Force Majeure Charlotte


There’s the character… Forgive me, I’ve forgot her name…


Charlotte is the woman they meet who is in an open relationship? 


I assume that’s there to provide a little bit of context, to show that it is possible to have a relationship that’s free of these expectations. Because Ebba just won’t let Charlotte live without depending on a man for her identity.

No, no. Exactly. Of course I wanted to highlight the conventions of the nuclear family, and also I wanted to… I mean, Charlotte is talking about her life almost in a hypothetical manner. So she’s like above her own emotions, which I think is provocative for the audience and provocative for people like [Ebba]. “You are saying things that are so easy. It can’t be that easy.” And what I wanted with that character is, a character like that, that is living this unconventional way of life, very often in movies get punished in the end.

Too often, I feel. It’s unfair.

Yeah, exactly.

“How dare you not conform?!”

Exactly, and she’s the only one who’s in the bus at the ending of the film. So everybody else is standing out there [outside of the bus]. I almost wanted the audience to hope for that bus to go over the cliff’s edge. “See? Now she will get punished for her sinful lifestyle.” Instead she’s the one who goes away to the airport. [Laughs.]


Force Majeure Bus Scene


I love the ending of this movie because you could have ended it a couple different times, and it would have been effective, but everyone gets their moment where they get vindicated, or get to prove themselves, or get to prove that they didn’t know everything at the end. 


Was that difficult? Did you ever want to try to shove all those together in one scene? Were you concerned about how to end your own story?

I was so in love with the ending scene. I mean, both of them, because some people say they wanted the film to end in the whiteout, in the mist… 

So Tomas just goes off and never comes back?

No, no, no, they really wanted them to [rescue Ebba]. For me it’s a group therapy ski run that happens. I mean, Ebba is leading Tomas to be the leader of the family again. I think that some people wanted it to end when he says, “We made it. We made it.”

And then, credits.

Yeah.
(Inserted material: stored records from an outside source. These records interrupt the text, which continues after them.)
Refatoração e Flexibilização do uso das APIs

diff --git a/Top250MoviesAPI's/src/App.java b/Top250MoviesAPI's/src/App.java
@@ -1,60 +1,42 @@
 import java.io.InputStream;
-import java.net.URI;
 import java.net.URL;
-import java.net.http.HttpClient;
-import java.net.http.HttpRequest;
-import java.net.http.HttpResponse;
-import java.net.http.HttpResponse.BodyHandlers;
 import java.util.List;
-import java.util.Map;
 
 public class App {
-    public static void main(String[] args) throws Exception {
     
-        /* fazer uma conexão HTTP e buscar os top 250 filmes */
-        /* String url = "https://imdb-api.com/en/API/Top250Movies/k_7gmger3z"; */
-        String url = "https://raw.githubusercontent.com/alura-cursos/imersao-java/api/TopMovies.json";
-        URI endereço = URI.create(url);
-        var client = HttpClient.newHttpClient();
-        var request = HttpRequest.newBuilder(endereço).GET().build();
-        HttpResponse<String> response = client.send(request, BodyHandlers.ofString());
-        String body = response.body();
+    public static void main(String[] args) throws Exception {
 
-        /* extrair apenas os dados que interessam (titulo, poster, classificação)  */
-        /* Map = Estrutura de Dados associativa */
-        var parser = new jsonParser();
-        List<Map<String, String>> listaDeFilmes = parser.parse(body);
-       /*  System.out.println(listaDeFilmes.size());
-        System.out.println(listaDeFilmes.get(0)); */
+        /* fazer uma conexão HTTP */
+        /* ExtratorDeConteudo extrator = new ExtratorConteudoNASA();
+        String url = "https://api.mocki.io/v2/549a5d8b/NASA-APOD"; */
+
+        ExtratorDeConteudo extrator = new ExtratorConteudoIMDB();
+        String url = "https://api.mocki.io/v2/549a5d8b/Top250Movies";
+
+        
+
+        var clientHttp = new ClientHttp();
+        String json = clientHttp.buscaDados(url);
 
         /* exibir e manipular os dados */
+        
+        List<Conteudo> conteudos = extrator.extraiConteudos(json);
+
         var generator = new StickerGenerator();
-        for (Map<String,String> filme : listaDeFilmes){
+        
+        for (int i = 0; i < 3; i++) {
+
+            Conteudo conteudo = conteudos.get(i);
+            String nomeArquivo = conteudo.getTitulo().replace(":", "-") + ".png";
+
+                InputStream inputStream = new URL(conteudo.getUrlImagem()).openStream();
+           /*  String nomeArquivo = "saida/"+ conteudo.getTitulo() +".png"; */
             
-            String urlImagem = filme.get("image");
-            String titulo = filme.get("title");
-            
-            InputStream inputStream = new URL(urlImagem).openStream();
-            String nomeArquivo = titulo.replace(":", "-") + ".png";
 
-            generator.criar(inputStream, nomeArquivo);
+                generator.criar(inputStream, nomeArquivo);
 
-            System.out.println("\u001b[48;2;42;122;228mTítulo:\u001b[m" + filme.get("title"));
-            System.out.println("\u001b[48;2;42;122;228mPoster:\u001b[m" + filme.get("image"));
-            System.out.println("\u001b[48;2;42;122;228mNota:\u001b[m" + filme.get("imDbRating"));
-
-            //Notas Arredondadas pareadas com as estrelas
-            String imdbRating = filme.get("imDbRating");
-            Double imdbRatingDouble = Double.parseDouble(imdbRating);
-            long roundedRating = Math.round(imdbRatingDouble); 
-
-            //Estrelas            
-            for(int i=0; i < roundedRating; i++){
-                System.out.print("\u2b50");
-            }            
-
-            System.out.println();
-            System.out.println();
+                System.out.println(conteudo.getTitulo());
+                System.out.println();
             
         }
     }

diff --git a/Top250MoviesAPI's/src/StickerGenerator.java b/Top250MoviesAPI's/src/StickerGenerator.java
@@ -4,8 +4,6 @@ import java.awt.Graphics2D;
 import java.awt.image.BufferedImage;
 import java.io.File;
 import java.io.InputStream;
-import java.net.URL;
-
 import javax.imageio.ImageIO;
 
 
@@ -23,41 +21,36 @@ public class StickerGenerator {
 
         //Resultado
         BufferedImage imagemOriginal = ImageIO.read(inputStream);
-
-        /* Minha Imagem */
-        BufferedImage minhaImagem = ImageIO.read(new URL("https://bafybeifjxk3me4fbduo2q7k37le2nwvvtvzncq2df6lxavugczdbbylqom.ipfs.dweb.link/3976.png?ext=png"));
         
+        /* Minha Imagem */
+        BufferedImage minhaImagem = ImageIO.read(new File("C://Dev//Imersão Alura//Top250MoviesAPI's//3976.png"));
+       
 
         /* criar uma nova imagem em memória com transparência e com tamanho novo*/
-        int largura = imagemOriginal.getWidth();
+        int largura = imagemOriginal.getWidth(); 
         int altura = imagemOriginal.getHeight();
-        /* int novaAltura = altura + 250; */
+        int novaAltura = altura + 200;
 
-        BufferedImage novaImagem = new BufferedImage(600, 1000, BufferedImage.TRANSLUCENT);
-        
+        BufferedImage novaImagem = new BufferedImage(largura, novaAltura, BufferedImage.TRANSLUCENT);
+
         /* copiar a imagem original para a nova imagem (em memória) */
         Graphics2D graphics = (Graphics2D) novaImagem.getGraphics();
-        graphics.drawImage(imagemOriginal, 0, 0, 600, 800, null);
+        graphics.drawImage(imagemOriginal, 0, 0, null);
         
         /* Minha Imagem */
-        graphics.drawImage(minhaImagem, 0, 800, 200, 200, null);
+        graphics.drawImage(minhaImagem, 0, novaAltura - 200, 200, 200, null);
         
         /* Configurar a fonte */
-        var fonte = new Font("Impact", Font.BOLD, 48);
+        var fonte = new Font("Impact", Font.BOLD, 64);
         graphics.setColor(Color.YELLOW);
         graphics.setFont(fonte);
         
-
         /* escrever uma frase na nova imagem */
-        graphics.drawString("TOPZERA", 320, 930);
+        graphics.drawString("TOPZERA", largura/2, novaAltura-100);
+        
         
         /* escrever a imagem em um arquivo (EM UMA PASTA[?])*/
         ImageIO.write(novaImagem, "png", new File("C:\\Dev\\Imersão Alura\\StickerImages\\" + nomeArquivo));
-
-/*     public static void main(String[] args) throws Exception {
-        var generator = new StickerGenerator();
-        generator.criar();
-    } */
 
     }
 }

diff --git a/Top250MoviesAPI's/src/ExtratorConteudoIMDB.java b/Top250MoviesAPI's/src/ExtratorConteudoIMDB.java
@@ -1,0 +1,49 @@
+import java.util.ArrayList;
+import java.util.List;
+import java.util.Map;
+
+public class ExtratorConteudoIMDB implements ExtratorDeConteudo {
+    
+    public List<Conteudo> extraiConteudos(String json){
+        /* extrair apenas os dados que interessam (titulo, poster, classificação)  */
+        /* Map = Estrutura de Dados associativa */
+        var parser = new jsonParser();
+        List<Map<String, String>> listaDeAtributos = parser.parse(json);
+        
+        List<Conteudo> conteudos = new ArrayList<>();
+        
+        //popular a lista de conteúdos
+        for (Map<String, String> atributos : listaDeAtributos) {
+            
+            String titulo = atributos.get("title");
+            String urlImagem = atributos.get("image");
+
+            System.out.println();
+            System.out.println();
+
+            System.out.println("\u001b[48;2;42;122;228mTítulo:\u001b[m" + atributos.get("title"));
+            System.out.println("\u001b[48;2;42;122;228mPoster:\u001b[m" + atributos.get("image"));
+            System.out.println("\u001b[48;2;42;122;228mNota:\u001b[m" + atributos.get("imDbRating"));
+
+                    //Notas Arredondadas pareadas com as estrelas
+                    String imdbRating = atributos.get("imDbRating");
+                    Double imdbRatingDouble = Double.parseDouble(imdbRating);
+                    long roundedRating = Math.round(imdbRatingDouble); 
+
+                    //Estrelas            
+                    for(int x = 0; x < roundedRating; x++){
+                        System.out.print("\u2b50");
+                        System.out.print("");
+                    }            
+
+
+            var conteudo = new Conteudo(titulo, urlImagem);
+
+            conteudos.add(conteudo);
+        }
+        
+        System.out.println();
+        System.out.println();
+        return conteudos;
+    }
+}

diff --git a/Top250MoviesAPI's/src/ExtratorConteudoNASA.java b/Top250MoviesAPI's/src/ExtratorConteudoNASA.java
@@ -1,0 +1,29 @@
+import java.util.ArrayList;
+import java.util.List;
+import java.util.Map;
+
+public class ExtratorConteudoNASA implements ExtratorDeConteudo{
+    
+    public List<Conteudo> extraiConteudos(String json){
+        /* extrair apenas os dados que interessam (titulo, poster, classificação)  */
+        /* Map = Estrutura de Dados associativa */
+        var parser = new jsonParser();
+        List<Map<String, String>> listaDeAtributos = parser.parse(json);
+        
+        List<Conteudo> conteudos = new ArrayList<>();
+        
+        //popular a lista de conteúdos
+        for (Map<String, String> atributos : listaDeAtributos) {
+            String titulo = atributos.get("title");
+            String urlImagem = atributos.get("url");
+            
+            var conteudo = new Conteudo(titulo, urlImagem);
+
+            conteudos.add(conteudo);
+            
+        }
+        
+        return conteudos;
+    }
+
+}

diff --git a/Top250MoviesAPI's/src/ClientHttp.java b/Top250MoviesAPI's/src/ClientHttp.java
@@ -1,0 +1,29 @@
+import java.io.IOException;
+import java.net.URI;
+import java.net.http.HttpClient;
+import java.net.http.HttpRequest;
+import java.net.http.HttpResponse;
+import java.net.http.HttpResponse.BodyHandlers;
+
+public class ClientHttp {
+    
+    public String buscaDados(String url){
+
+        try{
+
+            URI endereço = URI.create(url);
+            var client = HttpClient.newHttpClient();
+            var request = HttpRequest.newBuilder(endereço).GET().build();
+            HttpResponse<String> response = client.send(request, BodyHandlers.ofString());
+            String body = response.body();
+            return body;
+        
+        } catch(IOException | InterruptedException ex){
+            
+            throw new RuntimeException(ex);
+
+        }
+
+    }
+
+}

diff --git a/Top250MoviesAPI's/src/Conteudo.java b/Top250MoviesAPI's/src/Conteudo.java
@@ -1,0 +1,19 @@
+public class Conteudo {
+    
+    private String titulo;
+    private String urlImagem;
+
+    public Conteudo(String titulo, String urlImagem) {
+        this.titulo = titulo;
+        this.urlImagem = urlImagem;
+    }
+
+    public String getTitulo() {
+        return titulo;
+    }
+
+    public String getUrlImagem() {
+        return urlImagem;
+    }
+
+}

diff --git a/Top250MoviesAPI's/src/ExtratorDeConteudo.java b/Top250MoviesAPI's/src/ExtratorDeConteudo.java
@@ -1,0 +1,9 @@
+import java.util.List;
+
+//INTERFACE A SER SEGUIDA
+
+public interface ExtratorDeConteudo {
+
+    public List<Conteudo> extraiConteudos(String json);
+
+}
I want the worst case scenario for every character. They lose their dignity even more in the [actual] ending. The bus is leaving all those tourists standing up on there on this solitude road, and the sun is about to set, and the sky’s totally red. It’s completely black in the valley. And they are starting to walk into those clouds. They have clothes that are supposed to be [worn] in an airport, like high heels, and they’re walking. They don’t know how far they have to walk, and in the beginning they are ashamed of themselves, because maybe we overreacted. But after a while they’re feeling okay. 

But this is what it’s like to be a human. We are so afraid of dropping face in front of each other, and losing face in front of each other, and we are so ashamed of our instincts, of our needs. And in the end it’s a small step in the right direction for Tomas, I think, when he’s offered a smoke and first he turns it down, and says, “No, no thank you.” And then, “Actually, can I have one?”